## Activity
What is the number of lines in the entries that contain the word "lectures"? Answer with that figure alone.

(Recorded data)

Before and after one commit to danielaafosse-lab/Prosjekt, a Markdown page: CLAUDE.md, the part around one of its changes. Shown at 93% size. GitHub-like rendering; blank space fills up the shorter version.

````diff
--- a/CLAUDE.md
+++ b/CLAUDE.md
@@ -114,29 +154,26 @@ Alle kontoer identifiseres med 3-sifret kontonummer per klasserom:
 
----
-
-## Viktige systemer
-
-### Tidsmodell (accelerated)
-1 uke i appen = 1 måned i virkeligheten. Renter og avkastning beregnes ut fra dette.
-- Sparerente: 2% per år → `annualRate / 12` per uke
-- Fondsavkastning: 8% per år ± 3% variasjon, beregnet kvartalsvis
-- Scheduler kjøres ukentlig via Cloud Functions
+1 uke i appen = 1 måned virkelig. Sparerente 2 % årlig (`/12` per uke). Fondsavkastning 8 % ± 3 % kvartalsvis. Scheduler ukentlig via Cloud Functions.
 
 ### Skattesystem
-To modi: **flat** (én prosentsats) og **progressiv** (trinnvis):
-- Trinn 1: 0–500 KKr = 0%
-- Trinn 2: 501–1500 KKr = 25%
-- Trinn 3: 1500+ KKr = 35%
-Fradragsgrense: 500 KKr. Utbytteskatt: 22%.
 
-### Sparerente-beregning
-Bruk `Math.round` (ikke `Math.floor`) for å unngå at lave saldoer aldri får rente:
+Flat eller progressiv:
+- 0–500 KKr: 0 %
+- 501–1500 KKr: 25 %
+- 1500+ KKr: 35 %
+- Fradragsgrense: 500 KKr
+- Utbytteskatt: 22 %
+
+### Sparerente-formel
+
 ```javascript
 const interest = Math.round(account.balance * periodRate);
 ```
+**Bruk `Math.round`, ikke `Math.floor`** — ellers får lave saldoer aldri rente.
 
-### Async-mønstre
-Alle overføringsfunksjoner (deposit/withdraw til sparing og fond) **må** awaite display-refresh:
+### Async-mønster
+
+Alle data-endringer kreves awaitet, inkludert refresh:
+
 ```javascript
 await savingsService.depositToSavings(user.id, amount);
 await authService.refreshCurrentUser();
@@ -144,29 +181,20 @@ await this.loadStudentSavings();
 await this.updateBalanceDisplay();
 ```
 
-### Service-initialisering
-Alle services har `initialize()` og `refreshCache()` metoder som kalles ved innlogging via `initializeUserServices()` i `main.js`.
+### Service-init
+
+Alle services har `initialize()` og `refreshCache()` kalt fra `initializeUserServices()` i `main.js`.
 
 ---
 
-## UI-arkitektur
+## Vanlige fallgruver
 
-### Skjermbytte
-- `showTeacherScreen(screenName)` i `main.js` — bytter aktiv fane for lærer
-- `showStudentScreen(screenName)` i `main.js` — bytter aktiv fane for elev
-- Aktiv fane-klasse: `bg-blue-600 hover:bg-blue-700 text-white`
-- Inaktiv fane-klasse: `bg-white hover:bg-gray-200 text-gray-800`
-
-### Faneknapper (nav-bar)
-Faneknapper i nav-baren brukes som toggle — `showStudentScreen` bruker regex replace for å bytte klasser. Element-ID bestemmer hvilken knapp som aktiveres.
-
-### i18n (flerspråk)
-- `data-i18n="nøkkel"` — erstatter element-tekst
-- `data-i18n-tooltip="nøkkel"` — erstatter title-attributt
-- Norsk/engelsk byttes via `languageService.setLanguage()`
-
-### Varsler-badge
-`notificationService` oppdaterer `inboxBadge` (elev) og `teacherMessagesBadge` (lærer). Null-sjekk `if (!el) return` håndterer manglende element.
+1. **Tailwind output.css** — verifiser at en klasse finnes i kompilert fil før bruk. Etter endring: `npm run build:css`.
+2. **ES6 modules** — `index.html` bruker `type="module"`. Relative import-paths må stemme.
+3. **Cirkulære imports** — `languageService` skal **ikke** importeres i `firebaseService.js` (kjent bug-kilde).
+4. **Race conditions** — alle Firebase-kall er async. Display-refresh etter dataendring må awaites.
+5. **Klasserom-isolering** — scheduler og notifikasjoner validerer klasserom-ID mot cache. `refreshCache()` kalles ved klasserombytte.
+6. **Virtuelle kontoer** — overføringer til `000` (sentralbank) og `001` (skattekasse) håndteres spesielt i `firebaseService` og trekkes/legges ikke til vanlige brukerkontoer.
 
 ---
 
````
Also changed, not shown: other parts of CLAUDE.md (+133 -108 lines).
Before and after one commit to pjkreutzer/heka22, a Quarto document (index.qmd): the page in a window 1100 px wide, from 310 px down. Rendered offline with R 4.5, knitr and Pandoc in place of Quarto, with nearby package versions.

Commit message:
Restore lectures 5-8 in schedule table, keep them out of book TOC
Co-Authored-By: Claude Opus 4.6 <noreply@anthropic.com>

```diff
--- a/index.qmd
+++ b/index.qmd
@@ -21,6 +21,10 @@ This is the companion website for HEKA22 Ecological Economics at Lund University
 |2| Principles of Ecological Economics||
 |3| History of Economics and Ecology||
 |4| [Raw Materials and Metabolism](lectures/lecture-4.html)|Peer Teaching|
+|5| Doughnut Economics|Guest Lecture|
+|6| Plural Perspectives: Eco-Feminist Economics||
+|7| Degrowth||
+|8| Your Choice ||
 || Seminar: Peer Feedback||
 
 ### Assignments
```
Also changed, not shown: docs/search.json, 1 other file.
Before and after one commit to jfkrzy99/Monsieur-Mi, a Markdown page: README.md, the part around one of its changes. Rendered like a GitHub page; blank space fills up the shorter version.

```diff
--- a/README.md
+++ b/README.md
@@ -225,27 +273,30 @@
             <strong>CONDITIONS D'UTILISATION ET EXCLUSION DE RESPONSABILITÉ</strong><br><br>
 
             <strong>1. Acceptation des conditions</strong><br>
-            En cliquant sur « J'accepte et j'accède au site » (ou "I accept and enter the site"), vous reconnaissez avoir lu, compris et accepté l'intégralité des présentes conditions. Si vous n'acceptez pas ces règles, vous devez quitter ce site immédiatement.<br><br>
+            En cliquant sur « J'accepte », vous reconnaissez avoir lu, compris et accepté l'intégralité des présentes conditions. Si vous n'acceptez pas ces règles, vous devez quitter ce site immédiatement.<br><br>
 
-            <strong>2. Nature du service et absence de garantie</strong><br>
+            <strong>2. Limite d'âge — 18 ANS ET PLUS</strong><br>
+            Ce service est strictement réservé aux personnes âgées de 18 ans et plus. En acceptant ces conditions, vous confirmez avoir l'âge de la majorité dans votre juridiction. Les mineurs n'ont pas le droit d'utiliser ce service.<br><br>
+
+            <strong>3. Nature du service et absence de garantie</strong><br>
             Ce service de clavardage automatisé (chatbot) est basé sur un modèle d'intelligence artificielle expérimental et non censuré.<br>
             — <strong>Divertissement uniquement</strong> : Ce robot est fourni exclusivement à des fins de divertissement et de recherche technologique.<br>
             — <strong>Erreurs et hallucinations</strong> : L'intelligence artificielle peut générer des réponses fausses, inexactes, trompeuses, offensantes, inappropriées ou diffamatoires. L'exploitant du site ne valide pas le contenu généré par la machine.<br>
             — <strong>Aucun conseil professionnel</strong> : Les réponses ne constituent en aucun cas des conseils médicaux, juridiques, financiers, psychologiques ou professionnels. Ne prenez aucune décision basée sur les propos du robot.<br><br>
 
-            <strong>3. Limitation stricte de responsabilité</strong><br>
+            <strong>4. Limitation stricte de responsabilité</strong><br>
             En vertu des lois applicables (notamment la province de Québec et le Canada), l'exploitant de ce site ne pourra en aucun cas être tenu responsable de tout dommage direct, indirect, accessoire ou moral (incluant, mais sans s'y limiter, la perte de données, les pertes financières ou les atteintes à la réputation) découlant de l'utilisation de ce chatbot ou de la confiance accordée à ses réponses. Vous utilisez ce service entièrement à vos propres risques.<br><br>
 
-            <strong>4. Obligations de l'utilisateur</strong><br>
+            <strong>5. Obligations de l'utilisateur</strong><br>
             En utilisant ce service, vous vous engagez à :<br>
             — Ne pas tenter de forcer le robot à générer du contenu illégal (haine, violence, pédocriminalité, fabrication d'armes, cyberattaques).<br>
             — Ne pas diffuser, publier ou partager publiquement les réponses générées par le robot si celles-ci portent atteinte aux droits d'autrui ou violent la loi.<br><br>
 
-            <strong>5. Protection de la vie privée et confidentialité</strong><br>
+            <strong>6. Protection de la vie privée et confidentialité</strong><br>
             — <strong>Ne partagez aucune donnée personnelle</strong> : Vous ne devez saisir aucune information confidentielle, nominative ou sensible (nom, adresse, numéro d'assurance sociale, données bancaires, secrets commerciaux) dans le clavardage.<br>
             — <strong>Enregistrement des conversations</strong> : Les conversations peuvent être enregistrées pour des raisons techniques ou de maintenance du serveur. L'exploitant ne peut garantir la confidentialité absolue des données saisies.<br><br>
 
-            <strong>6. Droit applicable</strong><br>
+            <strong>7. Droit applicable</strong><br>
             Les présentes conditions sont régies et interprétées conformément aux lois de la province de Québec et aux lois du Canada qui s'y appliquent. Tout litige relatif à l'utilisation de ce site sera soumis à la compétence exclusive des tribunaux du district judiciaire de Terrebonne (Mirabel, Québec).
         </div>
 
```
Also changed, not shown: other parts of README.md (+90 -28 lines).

(End Recorded data)

## Task answer
2